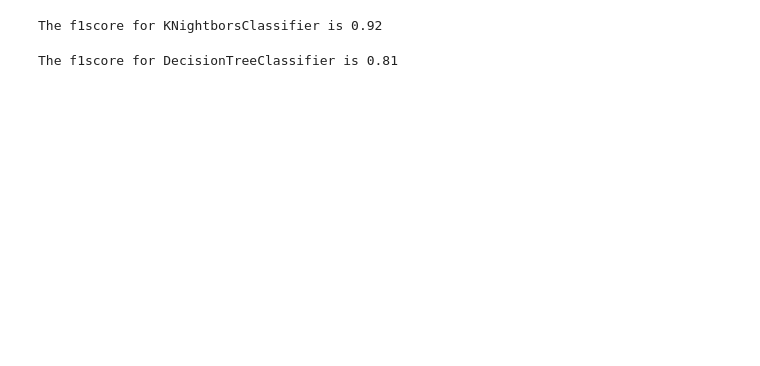
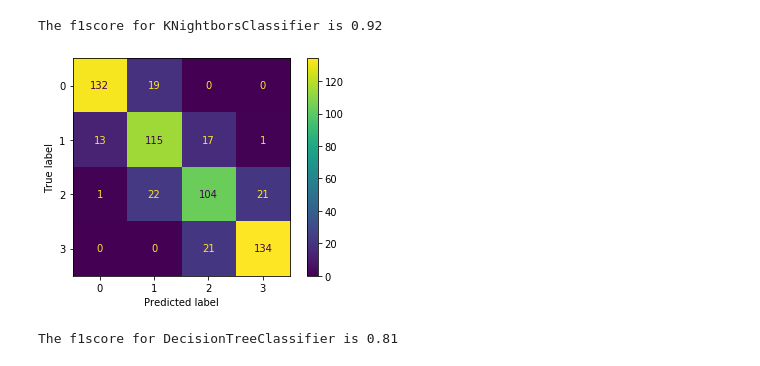
Before and after one commit to awojidetola/Mobile-Phone-Price-Prediction, a Jupyter notebook: Mobile Price Classification Project.ipynb, the cells around one changed output. Drawn from its saved outputs; the diff is of its cells as text; code cells hidden in the pictures; blank space fills up the shorter version.

```diff
--- a/Mobile Price Classification Project.ipynb
+++ b/Mobile Price Classification Project.ipynb
@@ -221,6 +226,11 @@ The f1score for KNightborsClassifier is 0.92
 tree = DecisionTreeClassifier()
 tree.fit(X_train,y_train)
 y_pred2 = tree.predict(X_test)
+# %%
+plot_confusion_matrix(tree, X_test, y_test)
+plt.show()
+# %% [output]
+[figure, added]
 # %%
 score = f1_score(y_test,y_pred2, average = 'weighted')
 model = 'DecisionTreeClassifier'
```
Also changed, not shown: parts of 4 cells of this notebook.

▶ [What is being asked] Could the entries above be retyped exactly, with the pictures left out?

▶ [Task result]
Before and after one commit to awojidetola/Mobile-Phone-Price-Prediction, a Jupyter notebook: Mobile Price Classification Project.ipynb, the cells around one changed output. Drawn from its saved outputs; the diff is of its cells as text; code cells hidden in the pictures; blank space fills up the shorter version.

```diff
--- a/Mobile Price Classification Project.ipynb
+++ b/Mobile Price Classification Project.ipynb
@@ -221,6 +226,11 @@ The f1score for KNightborsClassifier is 0.92
 tree = DecisionTreeClassifier()
 tree.fit(X_train,y_train)
 y_pred2 = tree.predict(X_test)
+# %%
+plot_confusion_matrix(tree, X_test, y_test)
+plt.show()
+# %% [output]
+[figure, added]
 # %%
 score = f1_score(y_test,y_pred2, average = 'weighted')
 model = 'DecisionTreeClassifier'
```
Also changed, not shown: parts of 4 cells of this notebook.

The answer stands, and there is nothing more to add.